Data records:
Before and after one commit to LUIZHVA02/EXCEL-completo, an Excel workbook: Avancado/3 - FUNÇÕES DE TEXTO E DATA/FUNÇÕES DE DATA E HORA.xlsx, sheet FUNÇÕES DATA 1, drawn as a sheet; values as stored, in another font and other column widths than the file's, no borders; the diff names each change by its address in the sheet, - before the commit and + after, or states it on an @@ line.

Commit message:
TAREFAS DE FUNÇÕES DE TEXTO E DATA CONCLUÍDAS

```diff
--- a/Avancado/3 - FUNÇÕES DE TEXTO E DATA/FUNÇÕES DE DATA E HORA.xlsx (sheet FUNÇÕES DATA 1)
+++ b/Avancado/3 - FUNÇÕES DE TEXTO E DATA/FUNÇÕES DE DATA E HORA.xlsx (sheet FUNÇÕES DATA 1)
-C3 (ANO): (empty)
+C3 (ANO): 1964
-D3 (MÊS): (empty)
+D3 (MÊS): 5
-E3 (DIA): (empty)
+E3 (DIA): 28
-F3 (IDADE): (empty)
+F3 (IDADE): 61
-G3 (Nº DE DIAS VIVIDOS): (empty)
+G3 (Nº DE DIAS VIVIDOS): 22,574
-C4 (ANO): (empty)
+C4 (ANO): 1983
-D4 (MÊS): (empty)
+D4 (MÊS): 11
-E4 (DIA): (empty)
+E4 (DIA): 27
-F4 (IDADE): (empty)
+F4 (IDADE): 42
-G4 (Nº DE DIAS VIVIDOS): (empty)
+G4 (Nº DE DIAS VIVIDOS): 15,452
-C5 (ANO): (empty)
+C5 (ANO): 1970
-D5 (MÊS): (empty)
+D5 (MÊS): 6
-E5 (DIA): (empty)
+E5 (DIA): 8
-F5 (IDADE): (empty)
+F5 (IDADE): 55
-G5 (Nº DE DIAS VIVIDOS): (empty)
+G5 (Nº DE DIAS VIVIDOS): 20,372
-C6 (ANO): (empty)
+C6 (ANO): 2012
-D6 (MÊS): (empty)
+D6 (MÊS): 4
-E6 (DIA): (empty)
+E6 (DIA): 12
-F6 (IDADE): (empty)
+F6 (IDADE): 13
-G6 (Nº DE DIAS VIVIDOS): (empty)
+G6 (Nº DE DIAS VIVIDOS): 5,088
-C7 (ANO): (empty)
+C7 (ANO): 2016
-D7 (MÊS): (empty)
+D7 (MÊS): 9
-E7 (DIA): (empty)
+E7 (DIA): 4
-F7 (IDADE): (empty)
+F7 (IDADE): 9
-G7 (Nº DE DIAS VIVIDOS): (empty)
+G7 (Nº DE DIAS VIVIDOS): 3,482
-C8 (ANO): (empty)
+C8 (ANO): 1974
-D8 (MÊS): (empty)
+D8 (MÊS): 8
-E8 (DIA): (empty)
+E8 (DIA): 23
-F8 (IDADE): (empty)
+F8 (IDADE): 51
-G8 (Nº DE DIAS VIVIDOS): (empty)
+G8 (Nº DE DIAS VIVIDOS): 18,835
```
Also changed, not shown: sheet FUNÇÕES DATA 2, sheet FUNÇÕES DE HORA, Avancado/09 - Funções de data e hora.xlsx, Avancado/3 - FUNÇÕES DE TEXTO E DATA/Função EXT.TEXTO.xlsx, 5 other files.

Work item:
Looking at the records above, please work out how many lines contain "other" and state only that number.

Answer space:
2